In Marshall's first tenure as finance minister, spanning most of 2007 and 2008, booming oil prices saw the province record sky-high surpluses and slash billions off its net debt.
But this fiscal year, lower commodities prices led the government to project a $750-million deficit.
Marshall issued a warning about the pace of government spending.
"We have to ensure that the investments we make - whether we make them in health, or in education, or anywhere else - are sustainable over the long term," he said.
Marshall added that those investments must allow the government to provide access to programs and services, both "today and for future generations."
Those investments have been cycling higher and higher in recent years. This year, the province expects to spend $519 million more on programs than it did last year.
In 2009-2010, the government budgeted to pay out a shade less than $7 billion in gross expenditures.
In the Williams administration's first budget, brought down in 2004, gross expenditures were budgeted to come in at under $4.3 billion.
The current estimate is 63 per cent higher than five years ago.
"At the current level, I think it's going to be very difficult to sustain it, because the way the costs are going - we've gone from X-ray machines to CAT scan machines to MRI machines to PET scan machines," Marshall said when asked if today's level of overall government spending is sustainable.
"And people will want us to provide that investment. The cost of drugs is also high. So we have to spend our monies wisely to make sure, as I said, that people have access to the system and access to good quality health care when they need it."
Marshall's challenge now is balancing declining revenues against increasing needs.
He said the key is "spending wiser, and spending smarter."
Marshall - who boomeranged back to finance in the cabinet shuffle forced by Paul Oram's resignation from politics earlier this month - said it's too early to tell definitively where the province's ledger books stand for this year.

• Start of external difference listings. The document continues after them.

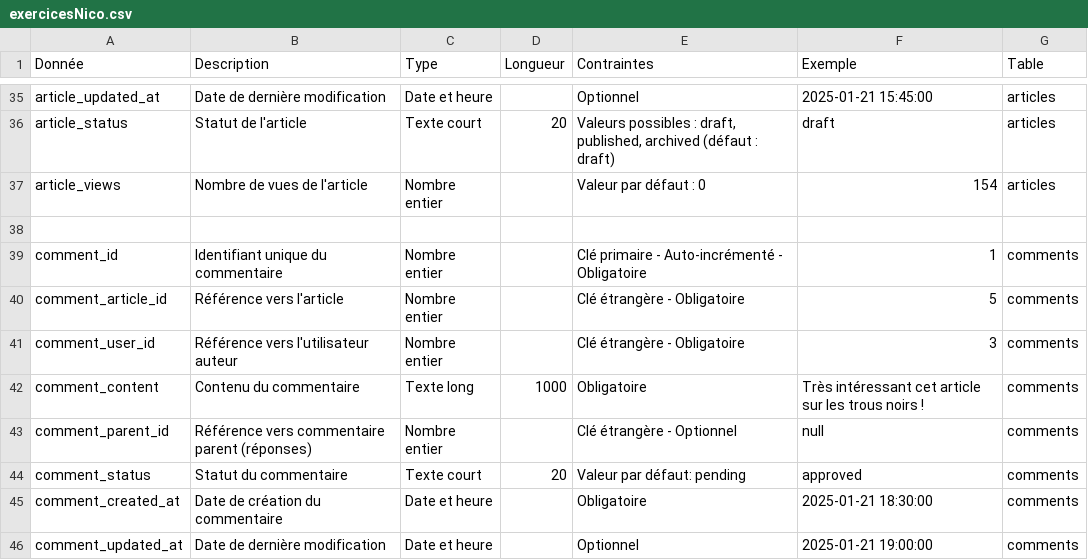
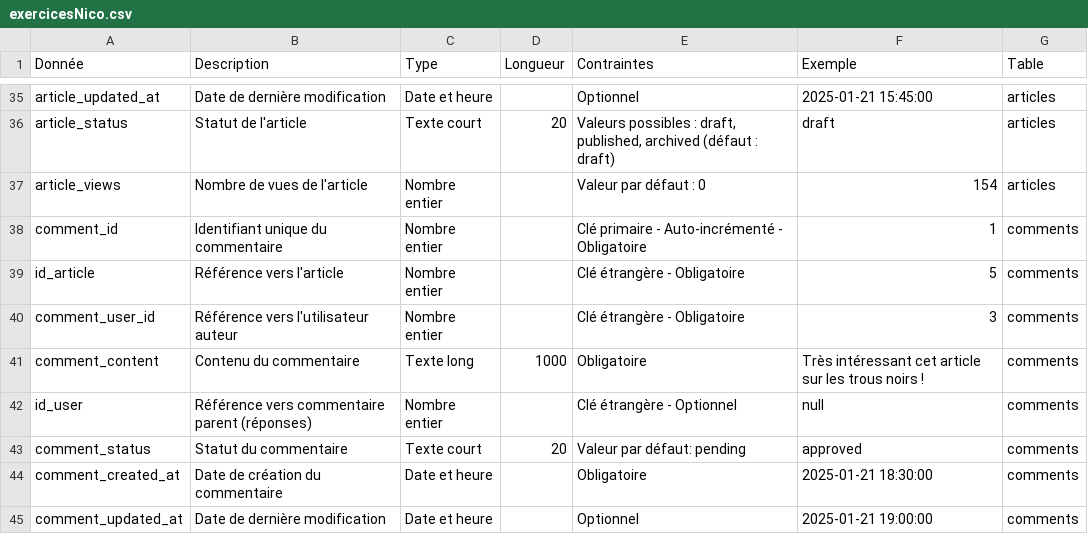
Before and after one commit to meagle-pixel/Nouvel-exo-nicolas-bis, a CSV file: Tableau CSV/exercicesNico.csv, drawn as a sheet; only a part is shown, gaps mark what is left out; the diff covers the shown part only.

```diff
--- a/Tableau CSV/exercicesNico.csv
+++ b/Tableau CSV/exercicesNico.csv
@@ -37,8 +37,7 @@ article_status,Statut de l'article,Texte court,20,"Valeurs possibles : draft, pu
 article_views,Nombre de vues de l'article,Nombre entier,,Valeur par défaut : 0,154,articles
-
 comment_id,Identifiant unique du commentaire,Nombre entier,,Clé primaire - Auto-incrémenté - Obligatoire,1,comments
-comment_article_id,Référence vers l'article,Nombre entier,,Clé étrangère - Obligatoire,5,comments
+id_article,Référence vers l'article,Nombre entier,,Clé étrangère - Obligatoire,5,comments
 comment_user_id,Référence vers l'utilisateur auteur,Nombre entier,,Clé étrangère - Obligatoire,3,comments
 comment_content,Contenu du commentaire,Texte long,1000,Obligatoire,Très intéressant cet article sur les trous noirs !,comments
-comment_parent_id,Référence vers commentaire parent (réponses),Nombre entier,,Clé étrangère - Optionnel,null,comments
+id_user,Référence vers commentaire parent (réponses),Nombre entier,,Clé étrangère - Optionnel,null,comments
 comment_status,Statut du commentaire,Texte court,20,Valeur par défaut: pending,approved,comments
```
Also changed, not shown: 3 added rows, 2 removed rows and 24 edited cells elsewhere in this file, 2 other files.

But it is unlikely he will have the same amount of cash as the oil-fuelled years of the recent past.
"I would think so, but when I came into this job last time, I never thought oil would go through the roof the way it did. We're starting to see signs - oil took a run the last couple of days, the dollar took a run the last couple of days. So what does that mean? I can't predict the future. I'm asked to, but I can't. Who knows what the future is going to bring."